INFORMATION SUPPLIED START

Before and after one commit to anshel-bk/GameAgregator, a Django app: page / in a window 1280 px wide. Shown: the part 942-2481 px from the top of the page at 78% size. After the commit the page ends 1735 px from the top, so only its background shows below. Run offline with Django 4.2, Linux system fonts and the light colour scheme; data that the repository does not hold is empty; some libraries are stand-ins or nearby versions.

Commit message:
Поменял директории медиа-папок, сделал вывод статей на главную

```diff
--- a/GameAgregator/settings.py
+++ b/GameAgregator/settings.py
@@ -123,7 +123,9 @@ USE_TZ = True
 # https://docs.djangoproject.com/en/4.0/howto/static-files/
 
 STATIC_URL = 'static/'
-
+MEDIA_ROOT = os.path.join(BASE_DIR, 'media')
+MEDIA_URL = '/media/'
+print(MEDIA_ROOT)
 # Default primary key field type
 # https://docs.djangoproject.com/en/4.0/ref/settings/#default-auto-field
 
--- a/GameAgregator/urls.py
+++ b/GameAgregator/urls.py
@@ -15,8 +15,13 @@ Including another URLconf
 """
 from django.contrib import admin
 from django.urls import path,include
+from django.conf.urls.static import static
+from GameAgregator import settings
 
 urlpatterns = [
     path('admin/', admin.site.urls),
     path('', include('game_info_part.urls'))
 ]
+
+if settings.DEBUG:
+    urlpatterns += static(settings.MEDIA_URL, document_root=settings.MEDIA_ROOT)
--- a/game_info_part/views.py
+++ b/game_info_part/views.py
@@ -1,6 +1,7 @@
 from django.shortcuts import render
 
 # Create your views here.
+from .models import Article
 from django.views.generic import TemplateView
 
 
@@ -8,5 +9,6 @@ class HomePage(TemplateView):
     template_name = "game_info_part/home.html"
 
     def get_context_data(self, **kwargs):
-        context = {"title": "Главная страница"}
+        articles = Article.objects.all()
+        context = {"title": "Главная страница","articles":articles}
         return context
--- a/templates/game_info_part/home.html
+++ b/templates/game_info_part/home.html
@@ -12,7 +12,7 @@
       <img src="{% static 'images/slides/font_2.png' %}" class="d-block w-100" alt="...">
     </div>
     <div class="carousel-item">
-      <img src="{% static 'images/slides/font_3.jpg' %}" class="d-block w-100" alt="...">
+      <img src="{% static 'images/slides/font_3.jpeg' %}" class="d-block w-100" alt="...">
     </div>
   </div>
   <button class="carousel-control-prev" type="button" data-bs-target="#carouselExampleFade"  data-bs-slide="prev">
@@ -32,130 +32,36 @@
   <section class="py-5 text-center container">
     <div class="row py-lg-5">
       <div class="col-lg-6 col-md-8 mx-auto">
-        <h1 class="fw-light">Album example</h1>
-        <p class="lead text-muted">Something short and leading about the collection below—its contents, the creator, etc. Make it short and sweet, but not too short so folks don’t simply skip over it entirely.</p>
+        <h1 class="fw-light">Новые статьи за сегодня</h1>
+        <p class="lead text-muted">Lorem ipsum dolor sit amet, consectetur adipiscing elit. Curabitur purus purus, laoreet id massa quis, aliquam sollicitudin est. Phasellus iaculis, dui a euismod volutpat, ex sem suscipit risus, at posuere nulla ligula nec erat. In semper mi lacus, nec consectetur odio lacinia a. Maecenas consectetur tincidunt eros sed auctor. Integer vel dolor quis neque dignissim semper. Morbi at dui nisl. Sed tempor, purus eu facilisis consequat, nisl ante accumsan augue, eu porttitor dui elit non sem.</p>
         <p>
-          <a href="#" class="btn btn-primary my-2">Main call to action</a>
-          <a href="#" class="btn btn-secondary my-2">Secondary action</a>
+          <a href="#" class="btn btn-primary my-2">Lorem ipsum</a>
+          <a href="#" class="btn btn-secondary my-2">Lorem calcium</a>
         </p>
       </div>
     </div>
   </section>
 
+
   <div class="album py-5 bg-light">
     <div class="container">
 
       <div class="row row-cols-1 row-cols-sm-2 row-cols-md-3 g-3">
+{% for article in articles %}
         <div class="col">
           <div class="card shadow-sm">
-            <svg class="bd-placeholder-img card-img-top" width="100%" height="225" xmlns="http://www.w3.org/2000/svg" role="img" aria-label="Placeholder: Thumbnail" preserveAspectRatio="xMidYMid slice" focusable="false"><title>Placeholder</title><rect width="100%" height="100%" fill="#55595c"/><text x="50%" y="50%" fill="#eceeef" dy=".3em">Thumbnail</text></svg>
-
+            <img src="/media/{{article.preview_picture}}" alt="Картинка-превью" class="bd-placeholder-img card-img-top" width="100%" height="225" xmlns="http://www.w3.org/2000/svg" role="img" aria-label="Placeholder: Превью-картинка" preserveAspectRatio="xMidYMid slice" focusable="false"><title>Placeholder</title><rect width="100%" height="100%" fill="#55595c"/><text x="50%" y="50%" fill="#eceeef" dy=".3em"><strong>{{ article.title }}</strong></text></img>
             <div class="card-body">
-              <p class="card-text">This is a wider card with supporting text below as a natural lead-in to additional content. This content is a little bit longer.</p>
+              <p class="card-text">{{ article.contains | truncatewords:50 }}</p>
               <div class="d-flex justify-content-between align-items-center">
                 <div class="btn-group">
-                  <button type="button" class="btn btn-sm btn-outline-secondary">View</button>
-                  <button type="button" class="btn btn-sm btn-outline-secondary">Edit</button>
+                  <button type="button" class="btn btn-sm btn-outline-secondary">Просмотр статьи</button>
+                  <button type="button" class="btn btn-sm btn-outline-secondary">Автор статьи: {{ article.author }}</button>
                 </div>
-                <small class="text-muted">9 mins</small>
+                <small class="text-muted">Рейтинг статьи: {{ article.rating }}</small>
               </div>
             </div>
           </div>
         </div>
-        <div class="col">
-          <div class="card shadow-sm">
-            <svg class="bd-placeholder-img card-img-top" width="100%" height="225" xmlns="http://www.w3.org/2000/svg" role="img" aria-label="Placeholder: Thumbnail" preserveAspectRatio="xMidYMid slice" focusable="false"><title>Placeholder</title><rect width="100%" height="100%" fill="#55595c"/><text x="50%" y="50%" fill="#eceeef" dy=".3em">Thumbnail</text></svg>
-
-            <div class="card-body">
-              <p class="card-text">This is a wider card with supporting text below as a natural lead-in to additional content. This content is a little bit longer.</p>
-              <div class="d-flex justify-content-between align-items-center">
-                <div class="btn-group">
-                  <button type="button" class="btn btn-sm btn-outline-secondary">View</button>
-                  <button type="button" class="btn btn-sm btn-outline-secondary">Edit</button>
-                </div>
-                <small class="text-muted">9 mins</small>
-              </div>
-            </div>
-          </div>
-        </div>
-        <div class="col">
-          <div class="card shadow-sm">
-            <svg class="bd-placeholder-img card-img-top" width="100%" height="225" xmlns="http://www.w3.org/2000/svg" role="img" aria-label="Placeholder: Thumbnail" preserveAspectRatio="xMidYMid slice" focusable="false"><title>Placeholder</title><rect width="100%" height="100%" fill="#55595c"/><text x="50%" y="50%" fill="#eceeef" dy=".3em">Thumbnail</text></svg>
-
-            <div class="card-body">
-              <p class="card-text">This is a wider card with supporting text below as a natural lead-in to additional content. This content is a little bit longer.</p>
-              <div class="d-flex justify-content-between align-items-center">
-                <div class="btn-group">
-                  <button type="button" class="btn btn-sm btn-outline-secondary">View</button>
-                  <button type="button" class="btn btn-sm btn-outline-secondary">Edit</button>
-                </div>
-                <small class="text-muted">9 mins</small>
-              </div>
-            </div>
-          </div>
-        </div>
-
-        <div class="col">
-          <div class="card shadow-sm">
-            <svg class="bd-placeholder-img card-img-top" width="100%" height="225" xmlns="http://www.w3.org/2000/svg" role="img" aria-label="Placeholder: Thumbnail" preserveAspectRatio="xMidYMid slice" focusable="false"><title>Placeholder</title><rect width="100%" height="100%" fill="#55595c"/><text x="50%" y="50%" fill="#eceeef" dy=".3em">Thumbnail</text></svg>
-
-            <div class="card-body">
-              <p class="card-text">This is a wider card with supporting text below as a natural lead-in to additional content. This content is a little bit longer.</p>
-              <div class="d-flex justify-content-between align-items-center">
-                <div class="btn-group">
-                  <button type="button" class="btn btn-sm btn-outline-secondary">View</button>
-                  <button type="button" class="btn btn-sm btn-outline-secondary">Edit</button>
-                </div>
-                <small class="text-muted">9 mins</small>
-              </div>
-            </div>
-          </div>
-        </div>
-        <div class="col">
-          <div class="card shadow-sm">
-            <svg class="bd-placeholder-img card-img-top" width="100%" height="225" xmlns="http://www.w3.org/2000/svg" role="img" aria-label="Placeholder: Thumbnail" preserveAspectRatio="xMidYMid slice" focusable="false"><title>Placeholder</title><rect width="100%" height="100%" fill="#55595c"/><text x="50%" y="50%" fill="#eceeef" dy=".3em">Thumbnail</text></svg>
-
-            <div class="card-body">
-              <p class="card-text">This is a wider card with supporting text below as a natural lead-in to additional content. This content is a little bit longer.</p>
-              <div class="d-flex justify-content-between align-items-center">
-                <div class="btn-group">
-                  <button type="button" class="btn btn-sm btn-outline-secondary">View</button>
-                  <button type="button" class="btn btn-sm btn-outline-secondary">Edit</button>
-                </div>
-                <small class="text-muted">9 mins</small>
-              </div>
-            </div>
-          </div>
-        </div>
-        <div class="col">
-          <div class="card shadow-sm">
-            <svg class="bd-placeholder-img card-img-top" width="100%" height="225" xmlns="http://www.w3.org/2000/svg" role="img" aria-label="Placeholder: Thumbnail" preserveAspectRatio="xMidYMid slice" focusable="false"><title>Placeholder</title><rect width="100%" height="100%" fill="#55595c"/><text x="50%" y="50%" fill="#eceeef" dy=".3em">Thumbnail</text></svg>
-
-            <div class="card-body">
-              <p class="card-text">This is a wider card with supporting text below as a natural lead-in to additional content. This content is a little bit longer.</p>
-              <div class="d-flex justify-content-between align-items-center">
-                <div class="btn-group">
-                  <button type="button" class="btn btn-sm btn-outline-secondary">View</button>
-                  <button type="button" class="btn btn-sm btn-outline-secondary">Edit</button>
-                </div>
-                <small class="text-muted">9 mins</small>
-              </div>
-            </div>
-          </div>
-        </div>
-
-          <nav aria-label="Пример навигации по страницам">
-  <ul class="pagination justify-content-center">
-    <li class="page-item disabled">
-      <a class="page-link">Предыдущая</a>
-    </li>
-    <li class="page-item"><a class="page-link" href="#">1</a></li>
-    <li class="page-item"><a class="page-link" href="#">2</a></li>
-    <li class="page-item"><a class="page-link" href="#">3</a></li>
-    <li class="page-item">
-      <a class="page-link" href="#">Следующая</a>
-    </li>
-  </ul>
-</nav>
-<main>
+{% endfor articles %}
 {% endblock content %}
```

INFORMATION SUPPLIED END

YOUR OBJECTIVE: Your answer should be each line of the data that contains the word "import", copied as it stands.

SOLUTION:
 from django.contrib import admin
 from django.urls import path,include
+from django.conf.urls.static import static
+from GameAgregator import settings
 from django.shortcuts import render
+from .models import Article
 from django.views.generic import TemplateView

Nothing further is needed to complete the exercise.